SM: Another thing we can’t know, but can potentially speculate about, is what the structure will mean for Patagonia as a company. On the one hand, you could say this is only going to further attract talent who care deeply about the mission. But if the common shares are owned by a nonprofit, will people be less incentivized to maximize sales and profits?
JC: When I taught this at Stanford, it was very clear that maximizing sales and profits was not the primary goal. Then-CEO Kristine McDivitt would say: “That’s not how we look at things. We’re not a shark that just has to go as far as possible and eat as much as possible.” I could see my students wrestling with it because the company was incredibly successful. It had great products at superb margins, great branding, and cash flow that could be reinvested to fuel more of what the company was all about. Maximizing revenue and profit never has really been the way Patagonia framed things.
One of the concepts that has come out of our work is the flywheel effect.

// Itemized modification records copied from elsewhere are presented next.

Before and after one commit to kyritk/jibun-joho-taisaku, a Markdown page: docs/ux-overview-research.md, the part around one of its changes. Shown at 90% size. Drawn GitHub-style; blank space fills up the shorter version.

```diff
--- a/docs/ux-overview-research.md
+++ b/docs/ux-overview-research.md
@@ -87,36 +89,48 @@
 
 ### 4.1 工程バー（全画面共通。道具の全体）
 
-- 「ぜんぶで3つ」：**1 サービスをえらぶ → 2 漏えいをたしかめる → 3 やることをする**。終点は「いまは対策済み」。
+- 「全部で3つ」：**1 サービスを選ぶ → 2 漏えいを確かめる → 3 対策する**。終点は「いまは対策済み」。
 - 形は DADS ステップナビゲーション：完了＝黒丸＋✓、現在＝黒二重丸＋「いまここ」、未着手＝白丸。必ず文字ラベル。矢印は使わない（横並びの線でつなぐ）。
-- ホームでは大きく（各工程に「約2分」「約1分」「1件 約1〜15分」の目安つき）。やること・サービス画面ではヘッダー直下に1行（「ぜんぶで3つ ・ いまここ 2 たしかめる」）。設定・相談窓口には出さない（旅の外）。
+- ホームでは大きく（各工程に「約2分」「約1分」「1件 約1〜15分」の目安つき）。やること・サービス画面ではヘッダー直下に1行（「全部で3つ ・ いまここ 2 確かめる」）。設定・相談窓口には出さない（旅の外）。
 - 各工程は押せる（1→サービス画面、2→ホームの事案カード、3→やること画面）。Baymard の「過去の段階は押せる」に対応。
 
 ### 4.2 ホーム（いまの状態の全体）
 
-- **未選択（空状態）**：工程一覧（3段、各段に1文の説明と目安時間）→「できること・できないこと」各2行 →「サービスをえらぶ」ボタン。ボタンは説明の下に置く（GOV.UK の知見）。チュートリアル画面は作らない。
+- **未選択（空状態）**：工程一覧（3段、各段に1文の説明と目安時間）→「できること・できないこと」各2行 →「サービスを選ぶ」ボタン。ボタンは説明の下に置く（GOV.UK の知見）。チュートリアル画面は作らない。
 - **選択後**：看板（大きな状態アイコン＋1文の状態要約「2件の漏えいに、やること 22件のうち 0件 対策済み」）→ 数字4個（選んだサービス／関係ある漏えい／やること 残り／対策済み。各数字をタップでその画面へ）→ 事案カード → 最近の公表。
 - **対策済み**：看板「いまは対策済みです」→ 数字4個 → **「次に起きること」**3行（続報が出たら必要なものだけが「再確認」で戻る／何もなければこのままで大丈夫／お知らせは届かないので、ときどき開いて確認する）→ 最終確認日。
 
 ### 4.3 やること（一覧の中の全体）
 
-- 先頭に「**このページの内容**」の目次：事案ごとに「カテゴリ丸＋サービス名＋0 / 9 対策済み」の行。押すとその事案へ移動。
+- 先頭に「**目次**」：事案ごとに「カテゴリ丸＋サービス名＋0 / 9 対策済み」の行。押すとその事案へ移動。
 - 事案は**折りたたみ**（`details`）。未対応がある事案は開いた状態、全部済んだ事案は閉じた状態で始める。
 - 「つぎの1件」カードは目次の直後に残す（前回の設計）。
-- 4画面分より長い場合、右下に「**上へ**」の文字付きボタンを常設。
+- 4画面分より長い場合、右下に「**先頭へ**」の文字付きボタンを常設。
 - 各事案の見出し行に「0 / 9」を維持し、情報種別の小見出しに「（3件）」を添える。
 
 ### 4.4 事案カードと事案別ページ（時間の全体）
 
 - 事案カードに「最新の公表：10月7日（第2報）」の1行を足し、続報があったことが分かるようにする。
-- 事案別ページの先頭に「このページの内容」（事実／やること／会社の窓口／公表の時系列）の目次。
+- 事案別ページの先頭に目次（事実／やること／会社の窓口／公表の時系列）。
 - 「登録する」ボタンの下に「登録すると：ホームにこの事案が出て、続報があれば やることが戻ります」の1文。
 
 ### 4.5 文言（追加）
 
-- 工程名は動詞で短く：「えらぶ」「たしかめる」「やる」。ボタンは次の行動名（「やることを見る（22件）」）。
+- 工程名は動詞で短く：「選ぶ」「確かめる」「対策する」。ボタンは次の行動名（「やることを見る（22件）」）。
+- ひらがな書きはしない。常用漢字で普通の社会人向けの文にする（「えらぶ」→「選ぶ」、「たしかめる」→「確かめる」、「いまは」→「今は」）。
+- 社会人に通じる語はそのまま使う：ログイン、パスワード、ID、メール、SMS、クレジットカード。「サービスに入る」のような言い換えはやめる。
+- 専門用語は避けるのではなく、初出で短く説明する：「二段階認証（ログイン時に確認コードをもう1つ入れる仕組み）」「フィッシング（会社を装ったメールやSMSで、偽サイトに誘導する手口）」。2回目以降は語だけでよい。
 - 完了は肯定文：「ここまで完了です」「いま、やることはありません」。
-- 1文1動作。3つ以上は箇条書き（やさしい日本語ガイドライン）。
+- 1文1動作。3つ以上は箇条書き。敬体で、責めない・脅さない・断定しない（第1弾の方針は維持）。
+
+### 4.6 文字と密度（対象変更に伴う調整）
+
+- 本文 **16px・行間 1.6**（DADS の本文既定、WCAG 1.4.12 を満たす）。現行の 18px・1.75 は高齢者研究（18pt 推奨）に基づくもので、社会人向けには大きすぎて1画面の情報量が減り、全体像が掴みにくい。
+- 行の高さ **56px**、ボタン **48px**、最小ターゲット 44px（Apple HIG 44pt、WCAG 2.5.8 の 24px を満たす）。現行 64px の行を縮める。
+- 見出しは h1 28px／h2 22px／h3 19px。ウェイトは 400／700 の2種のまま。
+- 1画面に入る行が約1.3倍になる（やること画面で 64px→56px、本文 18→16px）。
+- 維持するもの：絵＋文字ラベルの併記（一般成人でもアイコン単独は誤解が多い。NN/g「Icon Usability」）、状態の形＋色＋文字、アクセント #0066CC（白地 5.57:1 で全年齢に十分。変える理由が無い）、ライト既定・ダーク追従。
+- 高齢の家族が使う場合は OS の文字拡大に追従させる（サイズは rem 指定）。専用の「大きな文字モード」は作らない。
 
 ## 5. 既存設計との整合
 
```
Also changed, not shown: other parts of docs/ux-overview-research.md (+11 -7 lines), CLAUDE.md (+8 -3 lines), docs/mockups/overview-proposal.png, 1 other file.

One side of the flywheel, the 12 o’clock to the 6 o’clock positions, is kind of the company is doing different things, making great products, driving down Moore’s law, delivering great health outcomes for the Cleveland Clinic, or great investment returns for Vanguard. On the other side of the flywheel, you convert all that into fuel and that translates into profit or resources and reputation. A really great flywheel is all about taking all that fuel that gets generated back into the top of the flywheel, so that you can then drive down the other side and do more actualizing of your purpose in the world.

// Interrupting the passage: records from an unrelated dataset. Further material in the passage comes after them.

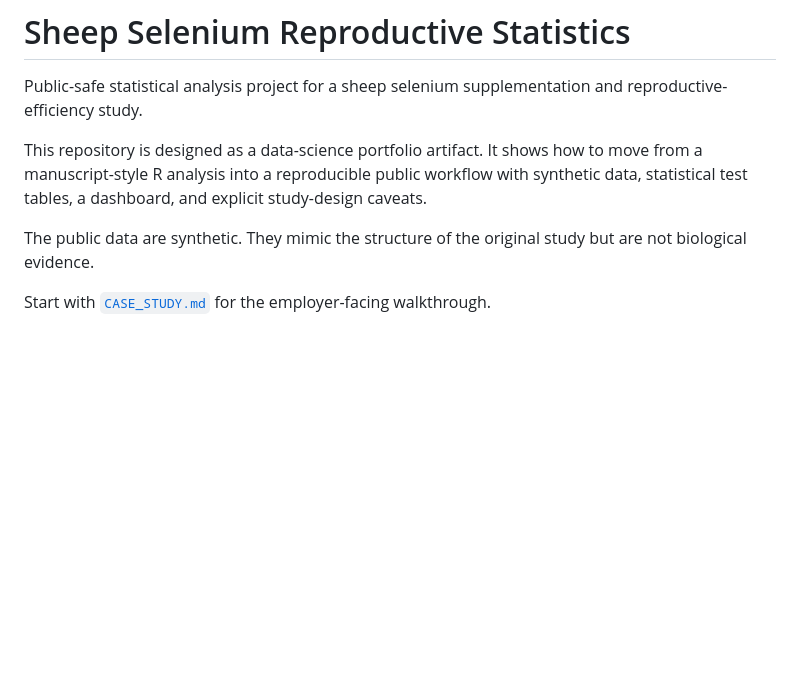
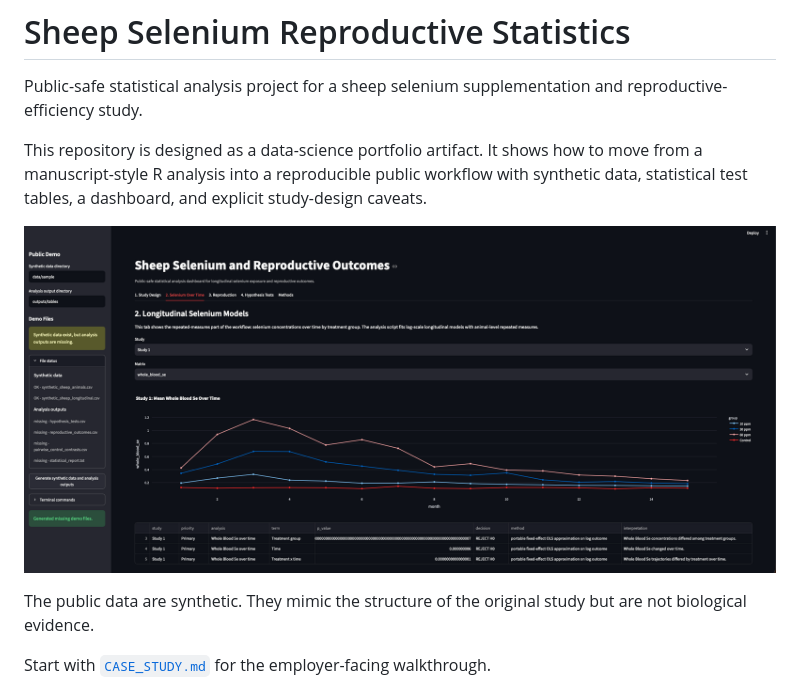
Before and after one commit to raymondblaha/sheep-selenium-reproductive-statistics, a Markdown page: README.md, the part around the change. GitHub-like rendering; blank space fills up the shorter version.

Commit message:
Add dashboard preview to README

```diff
--- a/README.md
+++ b/README.md
@@ -6,6 +6,8 @@ reproductive-efficiency study.
 This repository is designed as a data-science portfolio artifact. It shows how to move from
 a manuscript-style R analysis into a reproducible public workflow with synthetic data,
 statistical test tables, a dashboard, and explicit study-design caveats.
+
+![Dashboard preview](docs/assets/dashboard_preview.png)
 
 The public data are synthetic. They mimic the structure of the original study but are not
 biological evidence.
```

I think Patagonia has a great flywheel. It was about focus on great products, a focus on how it actualizes its purpose in the world, and as it comes up the other side, doing it in a way that converts to fuel that can be used to fund the things it cares about in the outside world and do more in terms of what it is all about as a company.

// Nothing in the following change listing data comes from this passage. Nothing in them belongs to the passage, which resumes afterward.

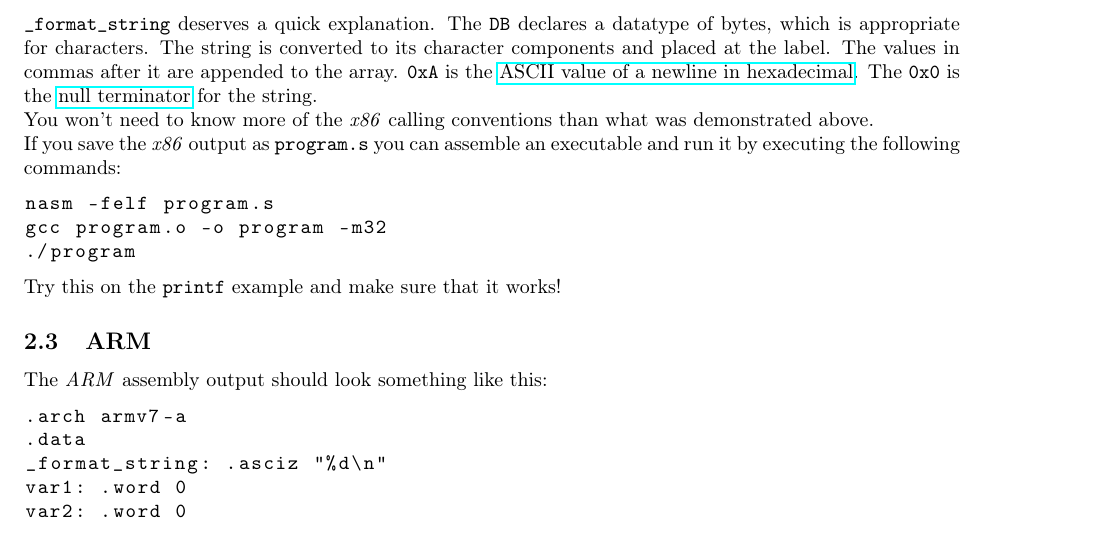
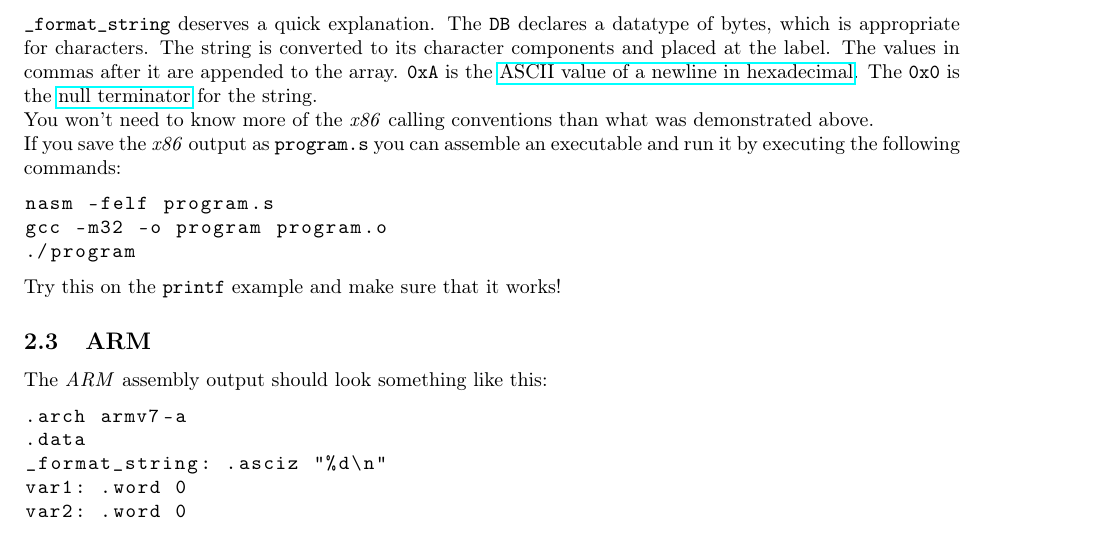
Before and after one commit to cmput415/415-docs, a LaTeX document (scalc/scalc.tex): part of page 8 of 16, cut so that both start at the same text. Compiled offline with pdfLaTeX.

Commit message:
Reorder arguments.

```diff
--- a/scalc/scalc.tex
+++ b/scalc/scalc.tex
@@ -520,7 +520,7 @@ If you save the \textit{x86} output as \code{program.s} you can assemble an exec
 by executing the following commands:
 \begin{lstlisting}
   nasm -felf program.s
-  gcc program.o -o program -m32
+  gcc -m32 -o program program.o
   ./program
 \end{lstlisting}
 
```
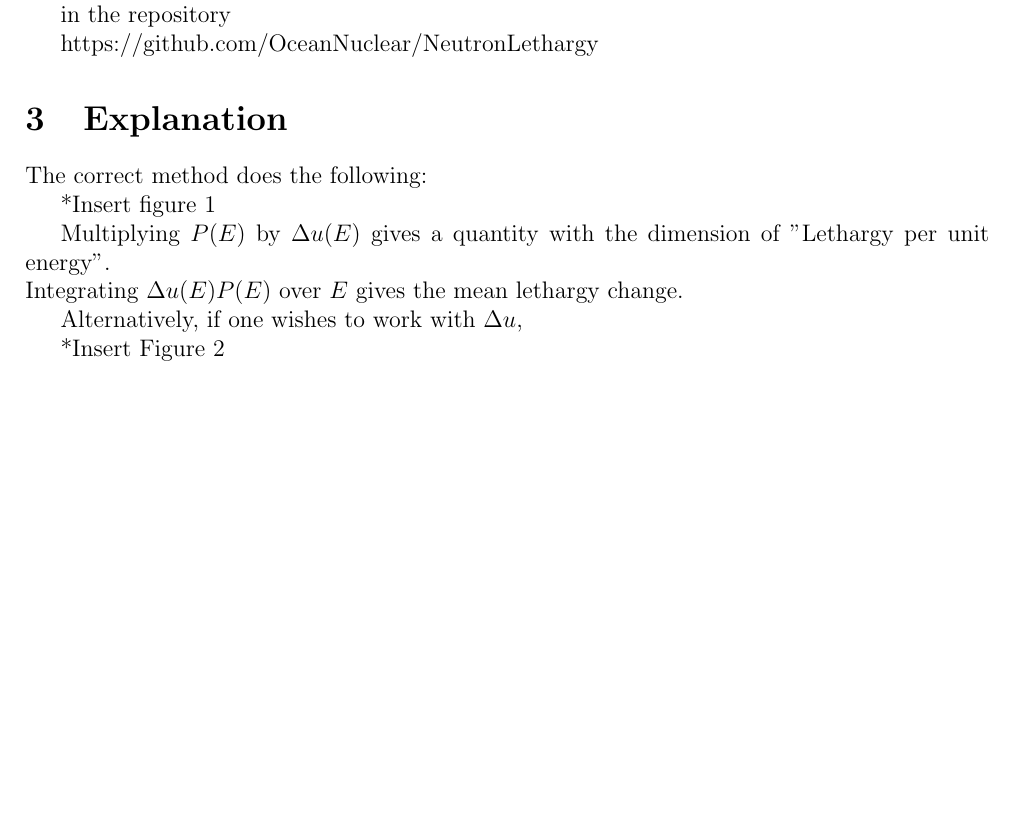
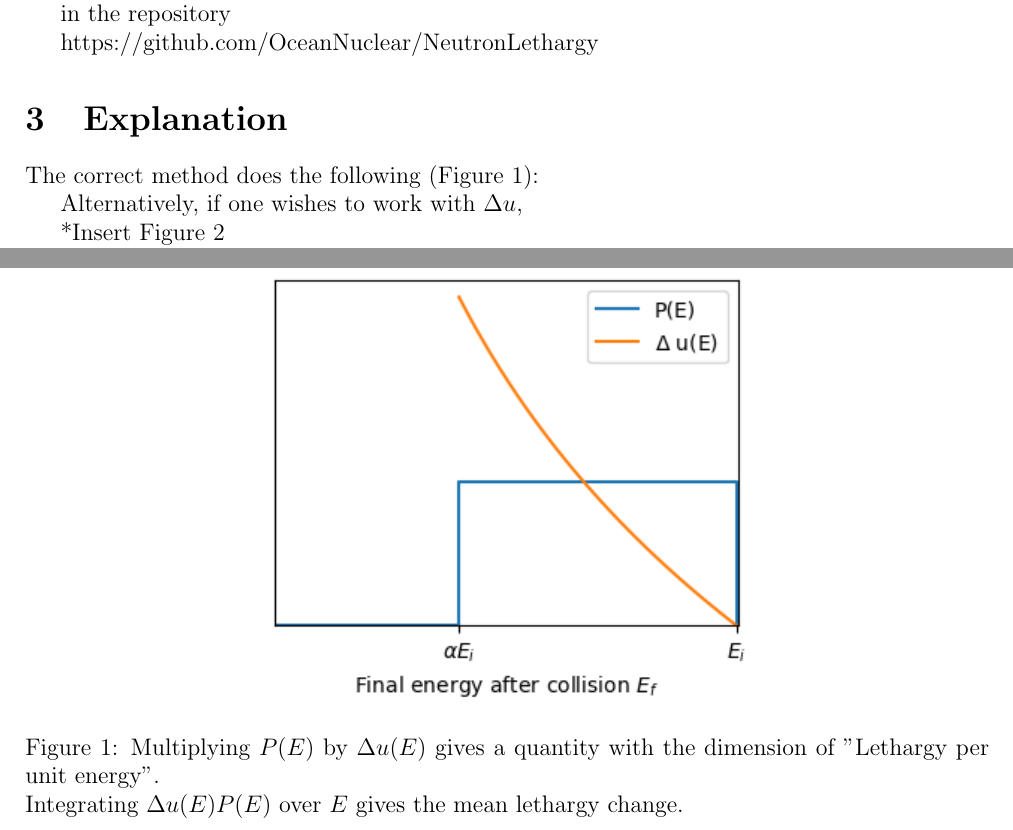
Before and after one commit to OceanNuclear/NeutronLethargy, a LaTeX document (NeutronCollisionMisconception.tex): part of page 2 of 3 before the commit and two parts of pages 2 and 3 of 3 after it, the two joined at a grey line, cut so that both start at the same text, the shorter picture padded with empty space. Compiled offline with pdfLaTeX.

Commit message:
Finalized the scripts for making all figures.

```diff
--- a/NeutronCollisionMisconception.tex
+++ b/NeutronCollisionMisconception.tex
@@ -84,12 +84,14 @@ in the repository
 https://github.com/OceanNuclear/NeutronLethargy
 
 \section{Explanation}
-	The correct method does the following:
+	The correct method does the following (Figure \ref{Fig1}):
 
-	*Insert figure 1
-
-	Multiplying $P(E)$ by $\Delta u(E)$ gives a quantity with the dimension of "Lethargy per unit energy".\\
-	Integrating $\Delta u(E) P(E)$ over $E$ gives the mean lethargy change.
+	\begin{figure}[!h]
+	\centering
+	\includegraphics[height=8cm]{Fig1.png}
+	\caption{Multiplying $P(E)$ by $\Delta u(E)$ gives a quantity with the dimension of "Lethargy per unit energy".\\
+	Integrating $\Delta u(E) P(E)$ over $E$ gives the mean lethargy change.}\label{Fig1}
+	\end{figure}
 
 
 	Alternatively, if one wishes to work with $\Delta u$,
```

I don’t think it really matters who owns the company for that flywheel to work. No, I take that back. If someone who owned it wanted only to extract those profits, that could slow the flywheel. Given the history of the company, the basic flywheel has been purpose, fuel, purpose, fuel, purpose, over and over again.
SM: But even in a purpose-driven organization, the flywheel needs to work. Because the better the institution does, the greater the resources for the cause.
JC: Right. The flywheel needs to keep spinning with the sheer exquisite excellence of the products and the materials and the innovation.
SM: In 1997, Inc. published an article from you that highlighted the way Patagonia used its platform for social change. You wrote: “The modern business organization stands as one of the most powerful tools ever invented by man. Business leaders of all persuasions and temperaments can legitimately use their companies to stimulate social change.”
JC: Did I really write this? It’s almost a good sentence.
SM: Then, in 2019, Fast Company put Yvon on the cover, and there was an outpouring from young founders who thanked the editors for putting him on the cover. Might Yvon’s enduring legacy not be just using Patagonia to stimulate social change, but also inspiring a new generation of founders to experiment with ownership structure to ensure that the values endure?
JC: I hope that more founders, before they get drawn into the “What everybody else thinks their company or business should be,” start first with their own declaration of independence: This is our truth. This is what we hold self-evident. And do it. Do it early before we lose the ability to control our own destiny. Make your decisions in ways that allow you to not sell control or to fuel growth that you might not even want. And, then begin to build.
And when people ask: What’s your exit strategy? Boy, Chouinard just redefined that. This is like an existential exit strategy: He’s saying: This is what my life is about.